▶ WHAT IS REQUIRED
Select, from the material below, each line with "begin" in it.
EXCERPTED DATA Block Start
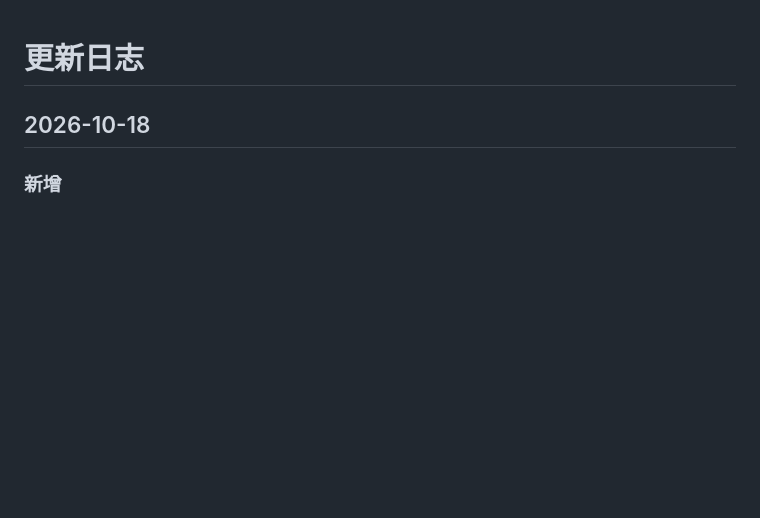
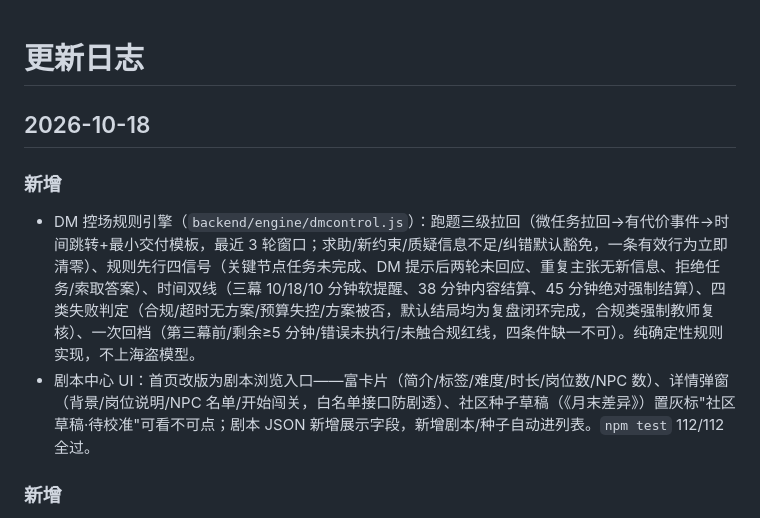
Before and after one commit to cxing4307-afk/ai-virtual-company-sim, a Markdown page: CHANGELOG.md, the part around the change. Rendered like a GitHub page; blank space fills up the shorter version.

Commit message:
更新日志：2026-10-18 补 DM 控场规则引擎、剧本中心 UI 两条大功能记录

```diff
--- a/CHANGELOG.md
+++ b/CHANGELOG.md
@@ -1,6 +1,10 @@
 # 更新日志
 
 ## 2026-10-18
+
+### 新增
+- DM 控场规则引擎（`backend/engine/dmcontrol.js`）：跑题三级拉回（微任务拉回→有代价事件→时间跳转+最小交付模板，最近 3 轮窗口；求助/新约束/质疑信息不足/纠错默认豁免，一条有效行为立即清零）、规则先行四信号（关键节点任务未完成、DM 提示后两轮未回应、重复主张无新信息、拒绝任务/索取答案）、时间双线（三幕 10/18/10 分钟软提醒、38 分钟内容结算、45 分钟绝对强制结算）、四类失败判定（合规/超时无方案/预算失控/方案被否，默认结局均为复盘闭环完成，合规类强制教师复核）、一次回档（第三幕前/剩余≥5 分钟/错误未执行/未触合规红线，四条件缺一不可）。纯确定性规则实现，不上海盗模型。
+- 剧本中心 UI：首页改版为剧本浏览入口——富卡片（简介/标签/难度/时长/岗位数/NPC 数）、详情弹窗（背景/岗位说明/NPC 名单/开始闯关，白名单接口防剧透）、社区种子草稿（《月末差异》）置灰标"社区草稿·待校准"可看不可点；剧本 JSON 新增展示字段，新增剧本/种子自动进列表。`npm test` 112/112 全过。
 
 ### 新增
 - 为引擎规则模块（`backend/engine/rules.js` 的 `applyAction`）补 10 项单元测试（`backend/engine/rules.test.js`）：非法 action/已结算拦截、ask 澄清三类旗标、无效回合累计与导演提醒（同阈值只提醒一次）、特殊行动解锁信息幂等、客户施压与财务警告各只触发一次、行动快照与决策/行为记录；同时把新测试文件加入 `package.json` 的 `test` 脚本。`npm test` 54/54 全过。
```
EXCERPTED DATA Block End
EXCERPTED DATA Block Start
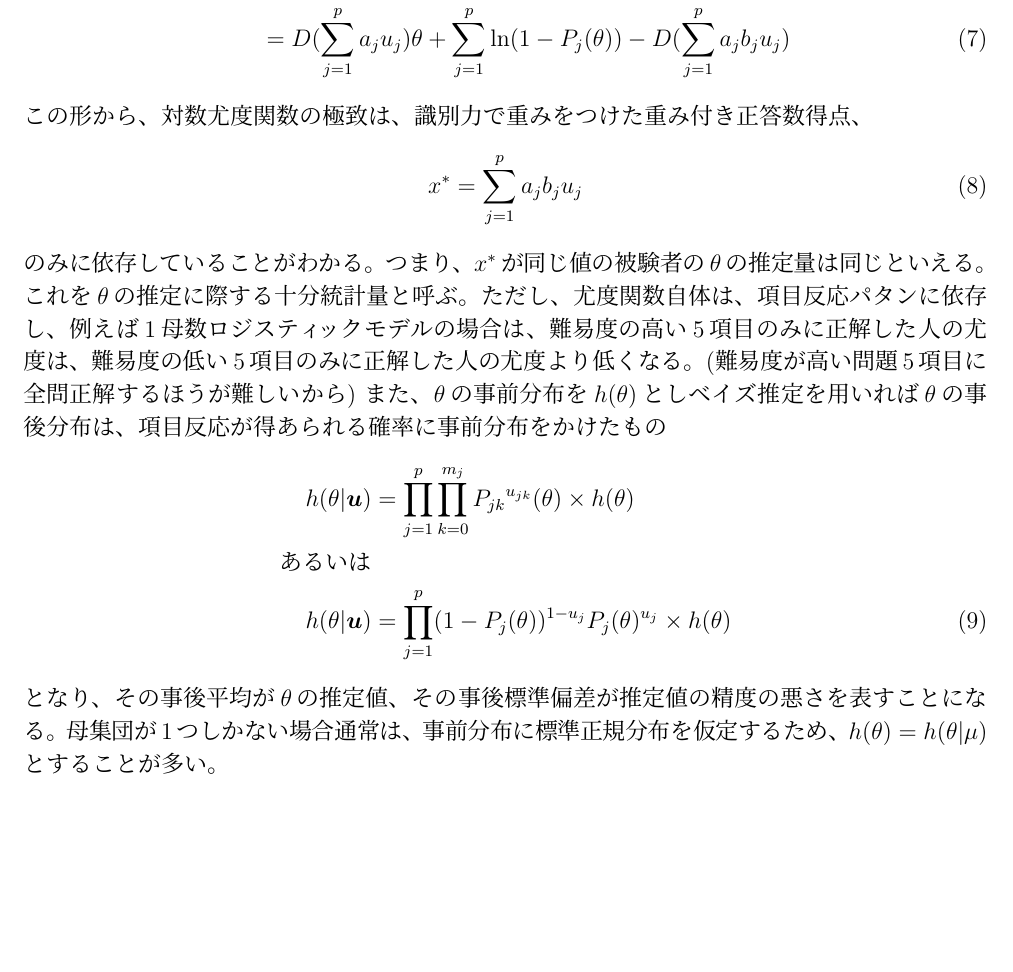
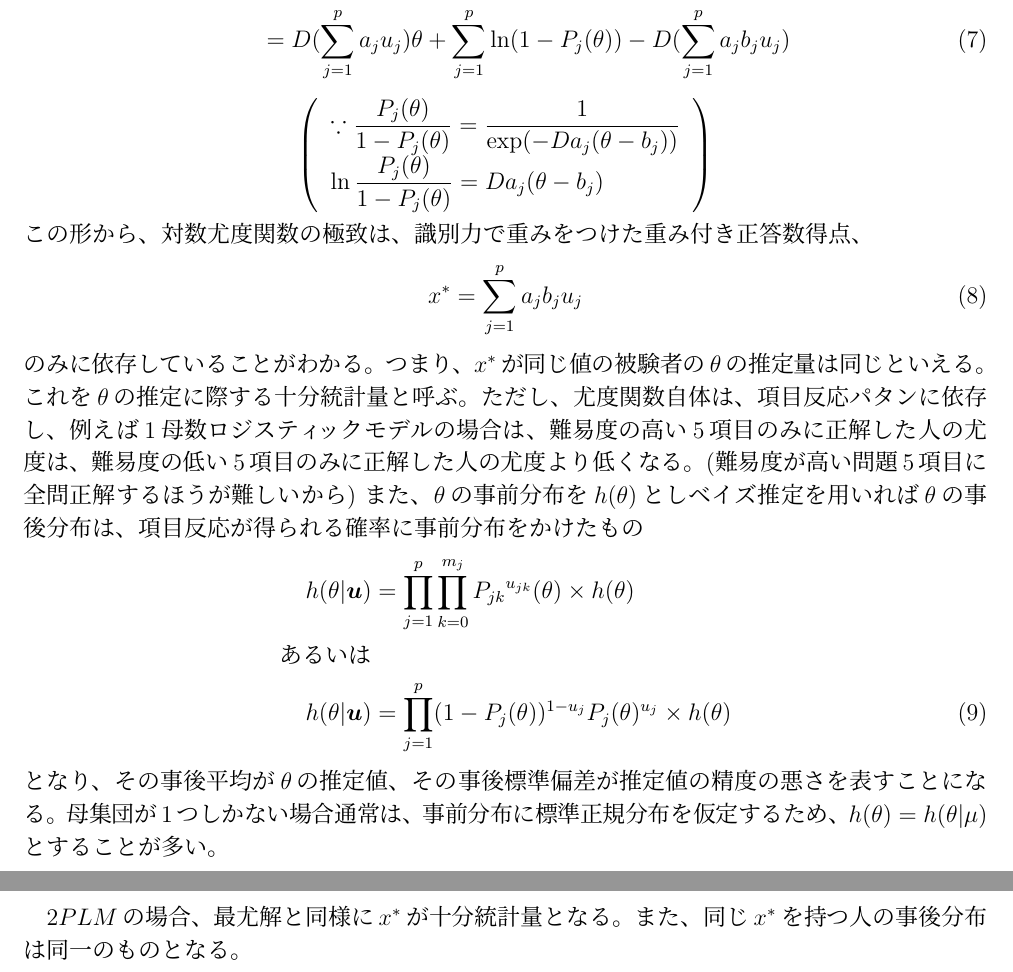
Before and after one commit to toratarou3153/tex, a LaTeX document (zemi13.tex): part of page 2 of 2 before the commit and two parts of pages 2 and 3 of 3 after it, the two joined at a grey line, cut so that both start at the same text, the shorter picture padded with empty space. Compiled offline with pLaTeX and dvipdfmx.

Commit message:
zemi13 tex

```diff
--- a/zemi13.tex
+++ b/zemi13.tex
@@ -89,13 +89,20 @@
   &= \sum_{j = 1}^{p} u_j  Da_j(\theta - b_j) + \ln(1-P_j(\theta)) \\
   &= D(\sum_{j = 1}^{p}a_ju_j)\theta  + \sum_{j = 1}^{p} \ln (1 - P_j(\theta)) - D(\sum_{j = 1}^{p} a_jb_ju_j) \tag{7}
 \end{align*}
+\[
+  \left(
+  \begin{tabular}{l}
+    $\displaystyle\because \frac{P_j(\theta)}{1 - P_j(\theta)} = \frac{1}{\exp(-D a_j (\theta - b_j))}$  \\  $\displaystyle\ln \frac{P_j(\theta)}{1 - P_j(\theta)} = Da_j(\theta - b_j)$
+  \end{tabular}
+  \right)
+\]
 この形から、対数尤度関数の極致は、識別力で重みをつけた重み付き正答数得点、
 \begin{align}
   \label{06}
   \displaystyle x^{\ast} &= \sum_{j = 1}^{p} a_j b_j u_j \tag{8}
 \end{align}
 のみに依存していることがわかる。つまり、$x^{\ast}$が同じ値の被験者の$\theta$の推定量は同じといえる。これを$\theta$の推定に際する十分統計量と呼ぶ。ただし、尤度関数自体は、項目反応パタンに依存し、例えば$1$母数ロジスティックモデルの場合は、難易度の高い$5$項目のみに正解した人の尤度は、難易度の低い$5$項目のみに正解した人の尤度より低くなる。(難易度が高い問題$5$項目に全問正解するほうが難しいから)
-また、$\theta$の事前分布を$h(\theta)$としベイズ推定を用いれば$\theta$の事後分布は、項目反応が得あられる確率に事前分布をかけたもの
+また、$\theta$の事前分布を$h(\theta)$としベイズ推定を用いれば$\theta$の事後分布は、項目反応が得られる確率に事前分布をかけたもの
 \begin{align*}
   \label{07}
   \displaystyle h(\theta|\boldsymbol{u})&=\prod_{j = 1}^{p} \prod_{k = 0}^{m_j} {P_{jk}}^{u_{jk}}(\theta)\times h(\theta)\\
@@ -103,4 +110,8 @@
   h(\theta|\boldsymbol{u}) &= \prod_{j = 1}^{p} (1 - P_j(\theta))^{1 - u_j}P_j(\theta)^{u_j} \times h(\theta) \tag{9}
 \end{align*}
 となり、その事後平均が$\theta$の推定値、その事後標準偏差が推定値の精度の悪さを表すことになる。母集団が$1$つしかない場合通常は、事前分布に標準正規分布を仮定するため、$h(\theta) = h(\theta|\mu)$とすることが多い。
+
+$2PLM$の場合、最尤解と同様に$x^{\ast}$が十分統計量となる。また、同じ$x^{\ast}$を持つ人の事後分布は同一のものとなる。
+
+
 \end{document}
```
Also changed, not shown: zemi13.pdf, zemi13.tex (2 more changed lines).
EXCERPTED DATA Block End
▶ THE COMPLETED TASK
+  \begin{tabular}{l}
 \begin{align}
 \begin{align*}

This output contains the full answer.